Posted by: illustrarch
In 1915 Erik Gunnar Asplund and Sigurd Lewerentz won the first prize of an International Architecture Competition for the design of a new Cemetery in the Swedish city of Stockholm. Their proposal was characterized by having satisfied the need to make the site the true focus of the project. Between 1915 and 1961 the architects completed the whole Woodland Cemetery plan, with the realization of the landscape, chapels and a Crematorium. The uniqueness and character of the place are such that 30 years after its completion, in 1994, the Woodland Cemetery was included in the UNESCO World Heritage list. In 2009 a new Architecture Competition proposes the design of a New Crematorium, adjacent to the Woodland Crematory which was already updated, over the years, according to the latest health and safety rules.
This was the starting point for the proposal of a new crematorium and of an even wider program that could integrate, continue and keep alive the historical architecture of Asplund’s Woodland Crematorium. The forms of continuity that Asplund’s architecture composes in the territory, suggested the definition of an intervention addressed to the indissoluble union between architecture and nature. In this direction, an organic design in continuity with what already exists, was proposed as a possible solution. A new episode has been included within a compositional system that specifies and gives life to a continuous succession of focal elements. The first sign was an obstruction, a perspective stop and, above all, a further focal point: the enclosure. A limit that left architecture to drag fragments of nature into it. Therefore, the landscape from background became constructed form. Inside it comes to life, not a specific episode, but a real architectural system, the result of a compositional process towards a complete and organized structure. The sequence of open and closed spaces, the articulation of full and empty spaces, green and water established the balance between the new Crematory and the existing one. A system that is rooted in the place, which identifies perspectives and draws in space the story of the transition from life to death.

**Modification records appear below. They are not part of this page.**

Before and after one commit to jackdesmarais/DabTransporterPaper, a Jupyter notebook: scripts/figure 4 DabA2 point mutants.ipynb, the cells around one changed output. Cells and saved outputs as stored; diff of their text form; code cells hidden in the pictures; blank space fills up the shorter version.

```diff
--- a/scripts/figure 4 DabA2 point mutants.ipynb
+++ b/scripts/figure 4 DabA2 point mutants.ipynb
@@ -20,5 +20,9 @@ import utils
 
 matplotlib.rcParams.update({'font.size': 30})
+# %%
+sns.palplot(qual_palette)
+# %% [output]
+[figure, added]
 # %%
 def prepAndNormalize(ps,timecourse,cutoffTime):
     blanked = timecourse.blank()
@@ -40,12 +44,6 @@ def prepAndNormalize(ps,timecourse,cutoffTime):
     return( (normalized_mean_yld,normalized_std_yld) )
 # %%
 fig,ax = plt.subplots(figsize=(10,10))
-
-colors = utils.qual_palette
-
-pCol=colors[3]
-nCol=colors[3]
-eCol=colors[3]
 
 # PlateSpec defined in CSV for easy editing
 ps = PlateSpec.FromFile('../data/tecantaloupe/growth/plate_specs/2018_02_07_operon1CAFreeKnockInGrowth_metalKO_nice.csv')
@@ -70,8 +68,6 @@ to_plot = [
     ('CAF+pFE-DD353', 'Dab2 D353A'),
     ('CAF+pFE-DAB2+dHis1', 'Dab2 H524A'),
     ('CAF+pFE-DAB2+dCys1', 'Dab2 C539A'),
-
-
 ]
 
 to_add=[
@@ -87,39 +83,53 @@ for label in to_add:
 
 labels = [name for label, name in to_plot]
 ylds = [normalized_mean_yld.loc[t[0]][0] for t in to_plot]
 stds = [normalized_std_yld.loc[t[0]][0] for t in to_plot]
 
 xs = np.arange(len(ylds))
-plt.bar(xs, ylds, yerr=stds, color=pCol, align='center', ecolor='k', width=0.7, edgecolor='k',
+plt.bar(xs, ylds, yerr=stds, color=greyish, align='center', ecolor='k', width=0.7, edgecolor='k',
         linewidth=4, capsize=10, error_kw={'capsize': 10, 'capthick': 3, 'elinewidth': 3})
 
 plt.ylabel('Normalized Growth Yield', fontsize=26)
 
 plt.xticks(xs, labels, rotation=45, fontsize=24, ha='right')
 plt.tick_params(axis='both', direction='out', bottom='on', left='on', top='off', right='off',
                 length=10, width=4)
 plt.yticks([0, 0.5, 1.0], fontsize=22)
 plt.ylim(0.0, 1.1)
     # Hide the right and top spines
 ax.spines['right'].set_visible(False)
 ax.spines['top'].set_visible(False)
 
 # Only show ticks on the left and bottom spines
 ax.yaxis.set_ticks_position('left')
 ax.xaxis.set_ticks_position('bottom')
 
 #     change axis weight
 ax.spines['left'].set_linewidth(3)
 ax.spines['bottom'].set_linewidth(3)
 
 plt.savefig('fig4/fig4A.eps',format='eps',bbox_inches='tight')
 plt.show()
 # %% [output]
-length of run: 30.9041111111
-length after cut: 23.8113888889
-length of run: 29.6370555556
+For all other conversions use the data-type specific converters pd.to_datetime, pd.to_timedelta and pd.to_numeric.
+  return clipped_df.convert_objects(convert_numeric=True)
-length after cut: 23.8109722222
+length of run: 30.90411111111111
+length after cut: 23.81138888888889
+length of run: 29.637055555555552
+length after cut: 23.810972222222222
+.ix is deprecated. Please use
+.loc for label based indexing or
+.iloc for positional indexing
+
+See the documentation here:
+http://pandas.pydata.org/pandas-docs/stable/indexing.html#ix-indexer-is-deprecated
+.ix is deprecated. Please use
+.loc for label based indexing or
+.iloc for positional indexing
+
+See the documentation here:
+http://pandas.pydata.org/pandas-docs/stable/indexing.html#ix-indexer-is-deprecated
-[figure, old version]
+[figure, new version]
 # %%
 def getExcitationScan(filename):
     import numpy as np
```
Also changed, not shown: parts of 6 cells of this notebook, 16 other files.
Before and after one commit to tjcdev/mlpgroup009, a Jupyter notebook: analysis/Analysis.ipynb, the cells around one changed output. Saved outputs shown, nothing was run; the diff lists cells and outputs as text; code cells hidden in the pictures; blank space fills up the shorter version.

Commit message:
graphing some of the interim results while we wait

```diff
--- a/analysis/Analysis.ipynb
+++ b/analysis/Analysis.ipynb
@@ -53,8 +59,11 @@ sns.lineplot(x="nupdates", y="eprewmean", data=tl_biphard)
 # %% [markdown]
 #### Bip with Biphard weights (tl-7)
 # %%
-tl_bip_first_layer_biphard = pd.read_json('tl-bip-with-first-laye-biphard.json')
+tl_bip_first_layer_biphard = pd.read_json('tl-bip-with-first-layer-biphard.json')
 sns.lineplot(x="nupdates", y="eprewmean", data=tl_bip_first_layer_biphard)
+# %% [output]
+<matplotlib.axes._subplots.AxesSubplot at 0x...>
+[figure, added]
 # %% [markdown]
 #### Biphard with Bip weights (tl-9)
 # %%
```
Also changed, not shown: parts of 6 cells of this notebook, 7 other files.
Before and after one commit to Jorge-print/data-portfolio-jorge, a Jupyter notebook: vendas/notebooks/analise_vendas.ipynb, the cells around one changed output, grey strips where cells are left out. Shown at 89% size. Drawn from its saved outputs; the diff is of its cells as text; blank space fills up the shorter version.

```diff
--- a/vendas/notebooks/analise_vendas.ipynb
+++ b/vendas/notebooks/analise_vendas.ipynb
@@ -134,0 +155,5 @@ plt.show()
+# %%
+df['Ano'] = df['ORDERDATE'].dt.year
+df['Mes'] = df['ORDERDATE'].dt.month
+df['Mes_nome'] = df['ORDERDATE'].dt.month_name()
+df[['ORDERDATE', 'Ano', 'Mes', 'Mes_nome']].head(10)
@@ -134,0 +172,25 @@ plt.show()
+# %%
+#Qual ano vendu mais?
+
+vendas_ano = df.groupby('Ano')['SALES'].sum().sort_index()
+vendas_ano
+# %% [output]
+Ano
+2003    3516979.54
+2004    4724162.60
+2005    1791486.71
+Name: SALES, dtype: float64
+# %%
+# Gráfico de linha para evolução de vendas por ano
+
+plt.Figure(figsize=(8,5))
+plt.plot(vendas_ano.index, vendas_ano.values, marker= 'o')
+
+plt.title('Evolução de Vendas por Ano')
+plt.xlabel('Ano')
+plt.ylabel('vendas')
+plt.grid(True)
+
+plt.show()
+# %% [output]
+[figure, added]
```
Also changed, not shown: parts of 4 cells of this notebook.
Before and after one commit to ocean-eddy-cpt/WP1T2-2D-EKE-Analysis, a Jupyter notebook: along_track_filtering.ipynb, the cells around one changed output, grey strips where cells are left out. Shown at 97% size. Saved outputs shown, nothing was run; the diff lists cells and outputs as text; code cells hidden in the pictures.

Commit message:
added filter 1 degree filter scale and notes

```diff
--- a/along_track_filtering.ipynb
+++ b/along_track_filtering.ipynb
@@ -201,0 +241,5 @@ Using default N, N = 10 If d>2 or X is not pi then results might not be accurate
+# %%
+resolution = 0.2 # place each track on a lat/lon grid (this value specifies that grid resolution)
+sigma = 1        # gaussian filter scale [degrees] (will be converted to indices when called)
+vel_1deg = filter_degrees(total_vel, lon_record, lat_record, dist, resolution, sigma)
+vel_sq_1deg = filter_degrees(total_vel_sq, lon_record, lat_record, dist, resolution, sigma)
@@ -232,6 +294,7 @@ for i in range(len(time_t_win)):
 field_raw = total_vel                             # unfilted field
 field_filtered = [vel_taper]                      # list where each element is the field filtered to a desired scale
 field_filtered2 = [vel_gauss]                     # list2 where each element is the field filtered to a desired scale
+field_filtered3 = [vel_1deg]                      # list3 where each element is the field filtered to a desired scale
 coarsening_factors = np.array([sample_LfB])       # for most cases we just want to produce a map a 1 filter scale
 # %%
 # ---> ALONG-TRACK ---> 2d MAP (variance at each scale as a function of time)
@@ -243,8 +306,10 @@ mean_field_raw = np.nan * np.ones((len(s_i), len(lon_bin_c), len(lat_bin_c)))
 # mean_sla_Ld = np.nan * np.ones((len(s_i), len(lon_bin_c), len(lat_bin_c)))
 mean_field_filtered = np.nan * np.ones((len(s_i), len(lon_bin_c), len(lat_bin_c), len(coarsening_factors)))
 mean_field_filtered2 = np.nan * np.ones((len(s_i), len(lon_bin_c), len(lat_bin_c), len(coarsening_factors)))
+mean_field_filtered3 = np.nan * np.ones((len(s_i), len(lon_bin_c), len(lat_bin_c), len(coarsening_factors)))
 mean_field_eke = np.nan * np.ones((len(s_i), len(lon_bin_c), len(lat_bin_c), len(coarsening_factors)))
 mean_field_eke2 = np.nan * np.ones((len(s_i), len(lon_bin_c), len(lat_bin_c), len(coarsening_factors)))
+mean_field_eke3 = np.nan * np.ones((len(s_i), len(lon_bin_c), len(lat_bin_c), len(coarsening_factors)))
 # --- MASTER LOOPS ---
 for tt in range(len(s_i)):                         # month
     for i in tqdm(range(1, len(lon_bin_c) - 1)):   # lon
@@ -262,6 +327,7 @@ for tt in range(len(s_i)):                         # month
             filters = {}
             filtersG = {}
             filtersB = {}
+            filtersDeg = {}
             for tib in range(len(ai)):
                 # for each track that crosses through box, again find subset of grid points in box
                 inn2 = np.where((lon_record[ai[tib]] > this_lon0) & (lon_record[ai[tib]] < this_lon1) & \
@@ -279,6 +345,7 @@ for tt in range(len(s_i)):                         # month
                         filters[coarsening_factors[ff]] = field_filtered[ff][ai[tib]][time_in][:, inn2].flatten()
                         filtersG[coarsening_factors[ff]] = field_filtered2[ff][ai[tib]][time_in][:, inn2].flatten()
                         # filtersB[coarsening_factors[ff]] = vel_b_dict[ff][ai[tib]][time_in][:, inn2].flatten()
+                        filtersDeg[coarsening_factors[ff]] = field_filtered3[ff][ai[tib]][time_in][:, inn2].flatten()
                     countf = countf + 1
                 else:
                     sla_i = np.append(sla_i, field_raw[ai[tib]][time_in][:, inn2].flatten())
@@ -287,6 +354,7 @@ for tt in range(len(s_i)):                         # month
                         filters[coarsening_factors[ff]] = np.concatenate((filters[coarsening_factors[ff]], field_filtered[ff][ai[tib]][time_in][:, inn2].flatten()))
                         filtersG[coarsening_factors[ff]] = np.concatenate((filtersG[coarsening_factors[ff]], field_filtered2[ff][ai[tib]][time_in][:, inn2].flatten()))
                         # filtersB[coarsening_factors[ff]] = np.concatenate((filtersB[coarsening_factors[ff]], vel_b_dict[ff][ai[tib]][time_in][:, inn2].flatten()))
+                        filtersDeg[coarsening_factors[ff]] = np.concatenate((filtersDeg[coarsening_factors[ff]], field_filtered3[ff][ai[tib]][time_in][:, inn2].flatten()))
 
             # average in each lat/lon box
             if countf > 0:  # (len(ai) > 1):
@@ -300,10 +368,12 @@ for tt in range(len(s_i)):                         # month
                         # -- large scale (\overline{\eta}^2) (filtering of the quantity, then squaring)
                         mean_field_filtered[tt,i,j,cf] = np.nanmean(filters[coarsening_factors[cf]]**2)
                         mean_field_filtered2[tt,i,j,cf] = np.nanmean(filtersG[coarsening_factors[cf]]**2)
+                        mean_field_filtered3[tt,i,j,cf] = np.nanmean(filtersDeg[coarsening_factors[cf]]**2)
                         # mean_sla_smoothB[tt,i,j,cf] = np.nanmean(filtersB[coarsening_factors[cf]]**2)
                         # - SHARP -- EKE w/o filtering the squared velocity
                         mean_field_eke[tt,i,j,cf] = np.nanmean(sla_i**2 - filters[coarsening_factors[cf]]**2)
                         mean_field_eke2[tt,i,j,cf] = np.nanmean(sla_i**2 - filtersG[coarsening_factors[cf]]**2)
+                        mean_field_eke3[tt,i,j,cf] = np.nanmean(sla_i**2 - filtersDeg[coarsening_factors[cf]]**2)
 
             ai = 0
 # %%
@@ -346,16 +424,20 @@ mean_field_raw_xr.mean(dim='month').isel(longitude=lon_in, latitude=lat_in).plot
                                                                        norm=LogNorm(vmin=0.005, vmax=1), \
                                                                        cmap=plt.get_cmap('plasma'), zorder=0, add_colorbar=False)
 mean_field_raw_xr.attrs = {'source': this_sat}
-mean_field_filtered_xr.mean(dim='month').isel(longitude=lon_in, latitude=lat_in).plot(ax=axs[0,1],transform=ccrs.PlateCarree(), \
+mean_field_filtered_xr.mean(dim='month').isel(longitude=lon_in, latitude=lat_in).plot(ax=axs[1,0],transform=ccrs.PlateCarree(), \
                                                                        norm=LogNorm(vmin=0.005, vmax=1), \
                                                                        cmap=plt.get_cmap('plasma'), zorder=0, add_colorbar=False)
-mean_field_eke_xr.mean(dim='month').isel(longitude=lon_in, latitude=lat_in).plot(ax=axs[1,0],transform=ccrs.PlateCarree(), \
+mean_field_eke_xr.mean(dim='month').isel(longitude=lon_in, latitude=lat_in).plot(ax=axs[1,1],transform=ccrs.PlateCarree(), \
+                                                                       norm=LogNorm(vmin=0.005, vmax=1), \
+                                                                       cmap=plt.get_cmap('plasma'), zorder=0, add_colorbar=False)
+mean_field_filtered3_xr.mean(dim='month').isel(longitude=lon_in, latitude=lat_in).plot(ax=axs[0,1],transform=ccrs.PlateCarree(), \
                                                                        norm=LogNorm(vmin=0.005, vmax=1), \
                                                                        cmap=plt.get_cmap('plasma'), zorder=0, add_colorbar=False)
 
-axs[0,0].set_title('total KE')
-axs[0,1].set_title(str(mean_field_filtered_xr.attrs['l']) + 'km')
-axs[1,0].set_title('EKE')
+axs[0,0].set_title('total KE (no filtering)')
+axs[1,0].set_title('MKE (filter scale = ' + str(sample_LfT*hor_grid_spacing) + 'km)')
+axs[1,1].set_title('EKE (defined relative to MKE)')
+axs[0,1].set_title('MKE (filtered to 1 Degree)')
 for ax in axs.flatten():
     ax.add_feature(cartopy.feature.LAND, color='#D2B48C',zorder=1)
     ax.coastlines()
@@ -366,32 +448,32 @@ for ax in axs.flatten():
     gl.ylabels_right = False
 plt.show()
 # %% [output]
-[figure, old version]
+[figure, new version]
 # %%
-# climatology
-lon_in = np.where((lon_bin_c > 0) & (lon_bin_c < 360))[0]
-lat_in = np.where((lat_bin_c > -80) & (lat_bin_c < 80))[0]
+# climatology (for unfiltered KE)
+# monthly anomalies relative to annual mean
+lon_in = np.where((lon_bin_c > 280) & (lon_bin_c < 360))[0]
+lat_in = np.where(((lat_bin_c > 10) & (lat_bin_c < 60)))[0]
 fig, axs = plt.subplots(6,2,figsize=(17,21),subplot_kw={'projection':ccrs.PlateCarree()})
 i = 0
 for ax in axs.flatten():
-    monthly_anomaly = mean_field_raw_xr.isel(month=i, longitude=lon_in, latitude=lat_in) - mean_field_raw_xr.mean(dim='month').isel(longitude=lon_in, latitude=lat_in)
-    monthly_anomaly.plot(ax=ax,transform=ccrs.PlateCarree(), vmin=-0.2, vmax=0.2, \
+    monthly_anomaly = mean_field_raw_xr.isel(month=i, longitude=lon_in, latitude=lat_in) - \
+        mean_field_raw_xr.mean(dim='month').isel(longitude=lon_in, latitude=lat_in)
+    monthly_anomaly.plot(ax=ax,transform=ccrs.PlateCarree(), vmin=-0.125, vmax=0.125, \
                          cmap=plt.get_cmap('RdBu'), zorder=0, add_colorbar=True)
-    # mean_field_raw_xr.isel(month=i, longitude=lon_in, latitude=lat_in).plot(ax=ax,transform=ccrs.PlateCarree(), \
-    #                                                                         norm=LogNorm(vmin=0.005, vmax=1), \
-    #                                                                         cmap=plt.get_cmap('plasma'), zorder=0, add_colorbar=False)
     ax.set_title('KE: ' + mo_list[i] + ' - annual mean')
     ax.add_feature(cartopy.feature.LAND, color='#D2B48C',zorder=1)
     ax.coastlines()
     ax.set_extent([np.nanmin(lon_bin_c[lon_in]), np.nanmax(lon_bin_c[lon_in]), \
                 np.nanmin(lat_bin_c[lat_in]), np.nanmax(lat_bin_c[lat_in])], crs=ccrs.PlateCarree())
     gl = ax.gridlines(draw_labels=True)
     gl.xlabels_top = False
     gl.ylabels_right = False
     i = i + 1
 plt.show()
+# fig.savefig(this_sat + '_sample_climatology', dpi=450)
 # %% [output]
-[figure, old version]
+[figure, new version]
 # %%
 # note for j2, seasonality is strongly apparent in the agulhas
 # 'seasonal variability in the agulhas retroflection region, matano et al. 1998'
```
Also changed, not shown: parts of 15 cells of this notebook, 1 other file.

The constructive system of the walls of the Crematory and the adjacent Chapels designed by Asplund, consists of brick blocks covered with yellow travertine. The New Crematory has resumed the same material inserting it in a different construction system: here the travertine is no longer a cladding, but constitutes the real “disposable formwork” inside which the reinforcements are prepared before casting the concrete. The technique is the same that Peter Zumthor uses in the construction of the thermal baths of Vals (Switzerland), taking up, in turn, the medieval system of the “sack wall”. Also here, therefore, the blocks of stone were arranged coupling three different thicknesses (3, 5 and 7 cm) forming, from time to time, macro-planks of 15 cm which, alternated and seen as a whole, create an apparent surface irregularity. The monolithic appearance that links the buildings within the system is interrupted by large courts opened into the walls and, sometimes, on the roof. The single building opens to dialogue with the landscape through the different variations of “void”, allowing light to filter.